The first in a series of companion books will be published later this month. This book, Focus in High School Mathematics: Reasoning and Sense Making in Statistics and Probability, will be followed soon by books that offer examples of ways to make reasoning and sense making central in algebra and geometry.

Monday, October 5, 2009


Jo Boaler, Marie Curie Professor, University of Sussex (England), formerly of Stanford, writes in the Fall 2009 NCSM Newsletter.

Antireformists have worked actively, effectively, and in some cases unethically to oppose any changes to math teaching, but how wide is their influence? I now believe the groups have not only organized campaigns against change, they have also created a fiction around their own importance and they do not well represent the public. Those of us who work as educators and know about children’s learning of mathematics need to question how groups who oppose change have managed to have such influence, we also need to be outraged by what they have done and continue to do.

Dr. Boaler’s sentiments above are very true especially with respect to the current issues in NJ. We have a small group of antireformists that we should be outraged by. I encourage all to read Dr. Boaler’s work and her new book, What’s Math Got to Do with It? I even mailed a copy to the Commissioner to read. I have several copies in my office. If you want one at no cost, just send me an email.

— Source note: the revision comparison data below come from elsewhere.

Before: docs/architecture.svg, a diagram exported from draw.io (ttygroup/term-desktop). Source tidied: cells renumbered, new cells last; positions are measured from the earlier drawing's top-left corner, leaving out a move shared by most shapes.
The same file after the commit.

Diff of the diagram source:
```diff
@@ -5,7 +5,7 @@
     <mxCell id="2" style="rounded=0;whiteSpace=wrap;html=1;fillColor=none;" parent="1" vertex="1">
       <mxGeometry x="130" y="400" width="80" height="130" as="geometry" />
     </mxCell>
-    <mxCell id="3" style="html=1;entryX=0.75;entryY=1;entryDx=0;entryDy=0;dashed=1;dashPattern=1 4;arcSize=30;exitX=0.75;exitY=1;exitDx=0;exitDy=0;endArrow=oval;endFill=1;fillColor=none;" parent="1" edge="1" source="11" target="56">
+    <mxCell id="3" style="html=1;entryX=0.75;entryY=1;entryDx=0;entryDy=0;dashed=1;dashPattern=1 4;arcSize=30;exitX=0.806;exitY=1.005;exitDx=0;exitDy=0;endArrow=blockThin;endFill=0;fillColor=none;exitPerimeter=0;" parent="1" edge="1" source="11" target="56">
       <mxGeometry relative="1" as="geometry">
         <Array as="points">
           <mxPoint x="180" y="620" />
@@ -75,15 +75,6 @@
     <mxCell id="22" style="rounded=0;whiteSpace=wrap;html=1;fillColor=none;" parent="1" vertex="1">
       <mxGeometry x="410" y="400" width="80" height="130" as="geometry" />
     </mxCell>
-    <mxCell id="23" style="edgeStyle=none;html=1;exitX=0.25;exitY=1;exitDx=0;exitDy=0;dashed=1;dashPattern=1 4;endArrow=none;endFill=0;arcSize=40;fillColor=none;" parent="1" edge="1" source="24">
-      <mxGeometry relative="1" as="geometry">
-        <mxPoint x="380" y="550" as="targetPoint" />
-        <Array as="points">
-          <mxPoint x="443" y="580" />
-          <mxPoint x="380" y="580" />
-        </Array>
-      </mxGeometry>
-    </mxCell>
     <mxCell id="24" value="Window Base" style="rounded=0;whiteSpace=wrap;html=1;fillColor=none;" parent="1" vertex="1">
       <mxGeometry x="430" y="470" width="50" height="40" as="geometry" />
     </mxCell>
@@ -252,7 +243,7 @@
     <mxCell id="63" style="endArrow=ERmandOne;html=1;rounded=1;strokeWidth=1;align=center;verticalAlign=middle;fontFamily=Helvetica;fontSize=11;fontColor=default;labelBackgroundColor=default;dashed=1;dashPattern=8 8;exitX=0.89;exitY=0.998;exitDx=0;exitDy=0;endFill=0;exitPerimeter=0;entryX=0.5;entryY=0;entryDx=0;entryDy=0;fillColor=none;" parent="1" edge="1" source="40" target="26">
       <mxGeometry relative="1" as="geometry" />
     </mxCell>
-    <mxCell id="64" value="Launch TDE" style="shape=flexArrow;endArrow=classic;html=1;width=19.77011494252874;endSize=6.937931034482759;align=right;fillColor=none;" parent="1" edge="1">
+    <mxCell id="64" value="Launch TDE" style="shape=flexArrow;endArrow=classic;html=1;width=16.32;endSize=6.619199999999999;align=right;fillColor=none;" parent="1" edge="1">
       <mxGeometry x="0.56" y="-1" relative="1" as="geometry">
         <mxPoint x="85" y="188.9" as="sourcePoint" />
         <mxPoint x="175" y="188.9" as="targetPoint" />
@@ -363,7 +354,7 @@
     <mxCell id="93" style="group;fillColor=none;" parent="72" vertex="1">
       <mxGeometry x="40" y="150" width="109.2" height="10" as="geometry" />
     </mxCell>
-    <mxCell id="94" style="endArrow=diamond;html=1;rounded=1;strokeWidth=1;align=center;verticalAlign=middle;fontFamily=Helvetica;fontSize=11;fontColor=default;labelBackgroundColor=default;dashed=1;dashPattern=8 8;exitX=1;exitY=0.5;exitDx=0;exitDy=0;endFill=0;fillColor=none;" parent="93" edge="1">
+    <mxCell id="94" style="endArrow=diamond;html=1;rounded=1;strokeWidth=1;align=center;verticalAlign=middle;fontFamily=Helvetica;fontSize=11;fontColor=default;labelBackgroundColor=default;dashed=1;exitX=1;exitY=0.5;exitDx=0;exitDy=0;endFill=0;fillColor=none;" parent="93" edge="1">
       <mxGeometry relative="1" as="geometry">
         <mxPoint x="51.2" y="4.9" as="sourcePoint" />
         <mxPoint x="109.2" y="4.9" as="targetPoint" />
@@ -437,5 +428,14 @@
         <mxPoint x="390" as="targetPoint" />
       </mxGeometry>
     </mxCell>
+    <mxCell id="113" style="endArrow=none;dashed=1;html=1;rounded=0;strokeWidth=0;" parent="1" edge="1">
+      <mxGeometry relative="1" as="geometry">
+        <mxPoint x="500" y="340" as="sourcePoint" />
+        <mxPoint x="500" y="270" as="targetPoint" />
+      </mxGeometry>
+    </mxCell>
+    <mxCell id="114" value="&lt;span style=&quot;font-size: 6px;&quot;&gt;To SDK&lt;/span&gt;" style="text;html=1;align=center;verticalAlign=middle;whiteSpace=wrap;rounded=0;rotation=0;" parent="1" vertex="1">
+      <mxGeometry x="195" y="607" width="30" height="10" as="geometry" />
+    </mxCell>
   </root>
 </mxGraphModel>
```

Friday, October 2, 2009

J.A. Paulos

"Mathematics is no more computation than typing is literature."

John Allen Paulos

Thursday, October 1, 2009

Economic competitiveness

As the antireformists ramp up their rhetoric about American lack of economic competitiveness, I refer to a quote by Lawrence Arthur Cremin in Popular Education and its Discontents pp. 102-103.

"American economic competitiveness with Japan and other nations is to a considerable degree a function of monetary, trade, and industrial policy, and of decisions made by the President and Congress, the Federal Reserve Board, and the Federal Departments of the Treasury, Commerce, and Labor. Therefore, to conclude that problems of international competitiveness can be solved by educational reform, especially educational reform defined solely as school reform, is not merely utopian and millennialist, it is at best a foolish and at worst a crass effort to direct attention away from those truly responsible for doing something about competitiveness and to lay the burden instead on the schools. It is a device that has been used repeatedly in the history of American education."

Education Week: Algebra 2 Test Yields Poor Results in Year II

Education Week: Algebra 2 Test Yields Poor Results in Year II

States that voluntarily took part in a demanding test of advanced algebra skills, given for a second straight year, again saw large proportions of their students struggle with that math content. At least 80 percent of students in all 13 states that participated in the exam this spring failed to meet the test’s threshold for being repared for entry-level college math. That poor showing mirrored the results from last year, when the Algebra 2 test was first piloted. Four states also took part in a separate Algebra 1 test this year, and the scores were also weak.